The name of Michael Emenalo usually sparks a long debate among many Chelsea supporters. Yet while many of us hold an opinion on the man, few of us realise the extent of his role due to club’s lack of transparency behind the scenes.
Emenalo arrived at Chelsea in 2007 together with Avram Grant and initially was part of our scouting department. Thought to be a personal friend of Avram from their time in Israel, Emenalo managed to outlast his friend at the club. His meteoric rise up the ranks at Chelsea has been spectacular from a scout, to assistant first team coach during Carlo Ancelotti’s tenure and was finally announced as our sporting director when Andre Villas-Boas was appointed as the team’s manager in July 2011.
A statement on Chelsea’s website said the following:
“Michael takes on a vital role that will assist the overall long-term football strategy of the club.”
Whilst people on the British shores are not very used to the idea of a person working alongside a manager, mainland Europe is far more receptive. You will find that most teams from Barcelona to Udinese have a person in a supporting role, leaving the manager to concentrate on the coaching.
Michael Emenalo on his new role in 2011:
“I’m going to be supporting the manager and working with him in making sure that things run smoothly.”
“I have the responsibility to direct and manage our scouting structure internationally and domestically, and to keep an eye on and assist the academy.”
Indeed, much of Chelsea’s scouting department has seen a massive overhaul since, with the number of scouting staff being cut drastically by nearly 60%. Whilst since 2011, Chelsea have had 3 different managers in charge the strategy in place has remained largely the same, as we move away from the era of ‘Untouchables’ under Mourinho and focusing on the exciting bright talents of players like Juan Mata, Eden Hazard, Oscar and David Luiz.
When I asked for the fans’ opinion of Emenalo on twitter, the response was largely negative:
And there lies the problem. None of us are entirely sure at what he does and what he is responsible for. Whilst clearly he wasn’t the man behind the Torres transfer, we can perhaps question some of his recent decisions. The most glaring errors this season have proved to be the loaning out of Michael Essien and sale of Raul Meireles without getting any replacements. Whether Emenalo was behind those or not, he certainly should’ve been the man to recognise the need for a midfield replacement.
However, if we look at his overall tenure very few mention his successes. The recruitment of young Belgian talents such as Romelu Lukaku, Thibaut Courtois, Kevin De Bruyne and Musonda brothers. Whereas Villas-Boas was ruthlessly sacked by Abramovich after failing to build a relationship with the dressing room, Emenalo is the man who has carried on moving us in the same direction in rebuilding our team.
Our youth teams’ recent successes have also impressed of late.
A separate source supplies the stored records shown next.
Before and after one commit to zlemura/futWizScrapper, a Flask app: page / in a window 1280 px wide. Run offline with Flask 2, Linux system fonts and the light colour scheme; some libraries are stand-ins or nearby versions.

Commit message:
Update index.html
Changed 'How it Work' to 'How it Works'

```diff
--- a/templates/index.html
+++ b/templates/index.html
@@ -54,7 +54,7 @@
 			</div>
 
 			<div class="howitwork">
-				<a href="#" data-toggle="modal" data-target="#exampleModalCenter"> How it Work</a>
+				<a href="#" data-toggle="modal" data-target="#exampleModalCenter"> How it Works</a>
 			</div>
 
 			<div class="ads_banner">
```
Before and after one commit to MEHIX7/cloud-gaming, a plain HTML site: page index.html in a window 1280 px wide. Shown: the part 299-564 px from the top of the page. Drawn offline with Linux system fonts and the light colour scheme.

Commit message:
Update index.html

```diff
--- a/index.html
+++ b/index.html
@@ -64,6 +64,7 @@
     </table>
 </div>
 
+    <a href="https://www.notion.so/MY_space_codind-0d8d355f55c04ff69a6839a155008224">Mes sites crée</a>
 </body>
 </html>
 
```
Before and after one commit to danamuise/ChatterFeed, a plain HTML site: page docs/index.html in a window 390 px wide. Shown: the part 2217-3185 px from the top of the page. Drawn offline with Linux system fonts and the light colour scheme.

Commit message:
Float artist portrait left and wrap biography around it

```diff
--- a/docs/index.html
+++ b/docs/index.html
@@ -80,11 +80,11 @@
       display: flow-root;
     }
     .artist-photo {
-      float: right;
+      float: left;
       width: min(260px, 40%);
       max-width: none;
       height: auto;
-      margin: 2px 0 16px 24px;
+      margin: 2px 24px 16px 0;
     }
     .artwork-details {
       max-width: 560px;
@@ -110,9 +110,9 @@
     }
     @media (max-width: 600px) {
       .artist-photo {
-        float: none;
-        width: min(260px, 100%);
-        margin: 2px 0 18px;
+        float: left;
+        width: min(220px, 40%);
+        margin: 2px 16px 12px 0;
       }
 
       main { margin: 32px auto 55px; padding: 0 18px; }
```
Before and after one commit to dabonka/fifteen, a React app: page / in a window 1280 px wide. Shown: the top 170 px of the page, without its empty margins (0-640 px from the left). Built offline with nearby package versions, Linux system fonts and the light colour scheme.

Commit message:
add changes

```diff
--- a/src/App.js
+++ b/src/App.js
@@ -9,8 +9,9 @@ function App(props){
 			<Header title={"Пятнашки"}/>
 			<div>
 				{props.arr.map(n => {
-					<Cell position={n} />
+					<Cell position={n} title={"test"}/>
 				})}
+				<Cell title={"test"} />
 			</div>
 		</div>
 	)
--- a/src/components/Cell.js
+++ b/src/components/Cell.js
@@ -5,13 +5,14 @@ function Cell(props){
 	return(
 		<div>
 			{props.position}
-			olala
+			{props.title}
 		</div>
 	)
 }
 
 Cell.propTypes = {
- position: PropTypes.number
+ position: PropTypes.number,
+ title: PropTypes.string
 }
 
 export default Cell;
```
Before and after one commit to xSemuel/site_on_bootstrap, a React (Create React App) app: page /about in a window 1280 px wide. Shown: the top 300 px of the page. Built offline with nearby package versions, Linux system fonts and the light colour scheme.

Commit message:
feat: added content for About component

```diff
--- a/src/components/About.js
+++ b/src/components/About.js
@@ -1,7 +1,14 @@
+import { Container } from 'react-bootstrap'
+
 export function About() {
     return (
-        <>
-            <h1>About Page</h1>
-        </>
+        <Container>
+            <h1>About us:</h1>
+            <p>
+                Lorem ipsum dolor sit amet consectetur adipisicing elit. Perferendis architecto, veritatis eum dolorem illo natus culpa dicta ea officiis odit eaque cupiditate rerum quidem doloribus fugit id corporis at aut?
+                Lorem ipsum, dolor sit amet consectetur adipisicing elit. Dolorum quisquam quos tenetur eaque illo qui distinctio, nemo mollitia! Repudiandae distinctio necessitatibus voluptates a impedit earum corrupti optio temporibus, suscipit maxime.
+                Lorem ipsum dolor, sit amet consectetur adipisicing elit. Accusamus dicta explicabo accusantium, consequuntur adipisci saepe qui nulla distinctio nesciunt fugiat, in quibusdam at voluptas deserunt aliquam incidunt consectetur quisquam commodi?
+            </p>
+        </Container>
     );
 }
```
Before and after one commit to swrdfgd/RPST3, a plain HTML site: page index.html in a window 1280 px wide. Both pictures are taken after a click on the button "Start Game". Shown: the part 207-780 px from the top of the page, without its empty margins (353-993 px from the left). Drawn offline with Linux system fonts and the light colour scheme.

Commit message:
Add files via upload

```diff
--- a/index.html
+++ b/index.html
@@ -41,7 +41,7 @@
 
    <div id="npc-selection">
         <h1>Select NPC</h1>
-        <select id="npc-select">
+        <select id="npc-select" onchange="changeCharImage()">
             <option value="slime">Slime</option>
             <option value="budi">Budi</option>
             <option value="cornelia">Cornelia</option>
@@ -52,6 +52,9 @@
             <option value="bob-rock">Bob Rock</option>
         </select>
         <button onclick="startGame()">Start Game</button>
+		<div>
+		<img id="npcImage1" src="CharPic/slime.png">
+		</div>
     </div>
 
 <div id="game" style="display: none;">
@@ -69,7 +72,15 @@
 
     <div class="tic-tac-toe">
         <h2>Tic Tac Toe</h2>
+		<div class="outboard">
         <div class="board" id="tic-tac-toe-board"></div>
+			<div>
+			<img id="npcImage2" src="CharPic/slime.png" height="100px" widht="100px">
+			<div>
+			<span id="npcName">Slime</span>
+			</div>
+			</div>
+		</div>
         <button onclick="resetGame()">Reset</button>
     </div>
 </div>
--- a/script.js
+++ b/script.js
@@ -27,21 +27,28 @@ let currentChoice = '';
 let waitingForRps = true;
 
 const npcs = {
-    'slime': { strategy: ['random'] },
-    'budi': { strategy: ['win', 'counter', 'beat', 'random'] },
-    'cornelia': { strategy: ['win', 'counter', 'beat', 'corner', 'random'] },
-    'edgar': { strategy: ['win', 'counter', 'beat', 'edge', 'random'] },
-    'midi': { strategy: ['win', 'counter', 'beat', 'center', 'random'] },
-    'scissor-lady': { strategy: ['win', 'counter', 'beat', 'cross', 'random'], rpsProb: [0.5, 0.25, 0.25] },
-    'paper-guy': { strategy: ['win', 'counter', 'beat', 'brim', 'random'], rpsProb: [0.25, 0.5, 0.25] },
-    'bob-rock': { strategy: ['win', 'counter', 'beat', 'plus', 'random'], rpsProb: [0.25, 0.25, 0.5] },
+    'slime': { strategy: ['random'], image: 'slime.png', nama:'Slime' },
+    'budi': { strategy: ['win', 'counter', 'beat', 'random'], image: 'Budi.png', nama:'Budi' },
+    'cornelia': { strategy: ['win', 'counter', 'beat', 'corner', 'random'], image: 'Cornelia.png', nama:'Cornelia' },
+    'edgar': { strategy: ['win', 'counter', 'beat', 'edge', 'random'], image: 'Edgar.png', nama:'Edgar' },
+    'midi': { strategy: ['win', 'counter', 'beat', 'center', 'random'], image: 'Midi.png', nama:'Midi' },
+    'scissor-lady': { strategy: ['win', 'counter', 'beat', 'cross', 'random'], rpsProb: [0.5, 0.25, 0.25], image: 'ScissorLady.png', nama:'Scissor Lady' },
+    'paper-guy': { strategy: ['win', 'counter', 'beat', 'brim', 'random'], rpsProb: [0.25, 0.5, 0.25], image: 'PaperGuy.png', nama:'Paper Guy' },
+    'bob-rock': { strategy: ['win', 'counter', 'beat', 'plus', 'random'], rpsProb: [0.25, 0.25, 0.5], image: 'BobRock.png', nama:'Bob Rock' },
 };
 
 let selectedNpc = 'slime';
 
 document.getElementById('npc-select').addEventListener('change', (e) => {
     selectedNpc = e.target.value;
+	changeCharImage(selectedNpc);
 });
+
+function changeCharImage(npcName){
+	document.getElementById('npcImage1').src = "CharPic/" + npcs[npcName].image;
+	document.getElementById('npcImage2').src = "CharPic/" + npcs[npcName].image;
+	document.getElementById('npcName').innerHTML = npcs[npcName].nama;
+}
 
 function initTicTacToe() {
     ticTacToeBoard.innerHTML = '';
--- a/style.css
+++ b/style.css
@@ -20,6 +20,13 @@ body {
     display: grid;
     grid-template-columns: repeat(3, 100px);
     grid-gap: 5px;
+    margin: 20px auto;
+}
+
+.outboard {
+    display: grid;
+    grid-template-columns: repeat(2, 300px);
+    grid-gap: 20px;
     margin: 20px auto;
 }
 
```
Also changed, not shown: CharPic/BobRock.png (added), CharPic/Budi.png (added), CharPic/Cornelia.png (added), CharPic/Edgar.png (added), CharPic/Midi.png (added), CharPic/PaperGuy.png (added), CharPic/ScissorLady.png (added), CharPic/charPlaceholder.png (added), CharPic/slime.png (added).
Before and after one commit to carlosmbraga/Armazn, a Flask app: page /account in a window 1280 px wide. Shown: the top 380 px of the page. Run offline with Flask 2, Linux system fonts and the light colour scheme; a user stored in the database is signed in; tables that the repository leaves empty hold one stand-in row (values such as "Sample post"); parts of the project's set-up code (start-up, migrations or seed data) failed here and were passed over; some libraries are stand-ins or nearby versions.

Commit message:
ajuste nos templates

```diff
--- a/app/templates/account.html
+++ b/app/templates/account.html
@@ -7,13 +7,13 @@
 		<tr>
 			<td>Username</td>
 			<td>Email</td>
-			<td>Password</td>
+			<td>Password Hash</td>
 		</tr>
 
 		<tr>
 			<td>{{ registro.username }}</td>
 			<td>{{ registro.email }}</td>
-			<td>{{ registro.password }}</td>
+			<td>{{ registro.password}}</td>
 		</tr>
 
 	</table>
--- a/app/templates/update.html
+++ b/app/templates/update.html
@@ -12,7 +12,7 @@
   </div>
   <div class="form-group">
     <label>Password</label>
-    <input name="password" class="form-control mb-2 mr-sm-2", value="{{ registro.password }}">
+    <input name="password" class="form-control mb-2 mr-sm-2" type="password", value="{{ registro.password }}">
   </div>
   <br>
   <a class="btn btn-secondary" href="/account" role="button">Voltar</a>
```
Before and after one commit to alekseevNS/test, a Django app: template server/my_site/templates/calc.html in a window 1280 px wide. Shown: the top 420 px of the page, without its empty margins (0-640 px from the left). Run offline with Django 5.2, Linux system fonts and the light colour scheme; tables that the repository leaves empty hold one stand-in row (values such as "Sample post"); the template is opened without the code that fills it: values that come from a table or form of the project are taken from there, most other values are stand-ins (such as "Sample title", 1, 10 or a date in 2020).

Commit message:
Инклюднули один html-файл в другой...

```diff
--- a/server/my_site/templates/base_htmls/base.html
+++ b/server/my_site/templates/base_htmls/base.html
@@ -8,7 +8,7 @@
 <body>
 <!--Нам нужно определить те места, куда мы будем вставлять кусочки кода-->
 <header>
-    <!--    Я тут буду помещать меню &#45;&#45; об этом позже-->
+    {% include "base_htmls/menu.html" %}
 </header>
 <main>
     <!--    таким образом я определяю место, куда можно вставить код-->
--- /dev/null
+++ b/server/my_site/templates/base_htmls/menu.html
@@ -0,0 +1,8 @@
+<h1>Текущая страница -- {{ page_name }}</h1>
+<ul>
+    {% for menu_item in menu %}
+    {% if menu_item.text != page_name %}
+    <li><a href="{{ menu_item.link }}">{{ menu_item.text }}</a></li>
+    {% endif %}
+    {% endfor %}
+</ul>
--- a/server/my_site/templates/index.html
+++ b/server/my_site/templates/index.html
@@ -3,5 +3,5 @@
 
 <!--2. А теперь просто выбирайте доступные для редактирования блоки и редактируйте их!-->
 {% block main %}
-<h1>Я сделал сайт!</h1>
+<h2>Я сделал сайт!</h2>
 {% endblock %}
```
Surely the coaching staff deserve most credit for this, but so does Emenalo. The loan system has improved, the kids are now going to teams and playing 30-40 games a season. It’s not perfect but we are heading in the right direction and it is certainly a major improvement on the work Frank Arnesen was doing during tenure.
Overall, perhaps Emenalo has been best summed up by the following tweet:
The Nigerian was heavily criticised when reports suggested that he played a major part in recruiting the unpopular Rafael Benitez. But was Emenalo really the guy who was tasked by Abramovich and the board to find a replacement for Roberto Di Matteo or is he just a convenient stooge for Ron Gourlay and Bruce Buck?
Even if he was – he must be the same guy who realised his error and is attempting to make amends by bringing back fan favourite Jose Mourinho. There are too many questions and not enough answers. Can we really call Michael Emenalo a failure? I certainly wouldn’t.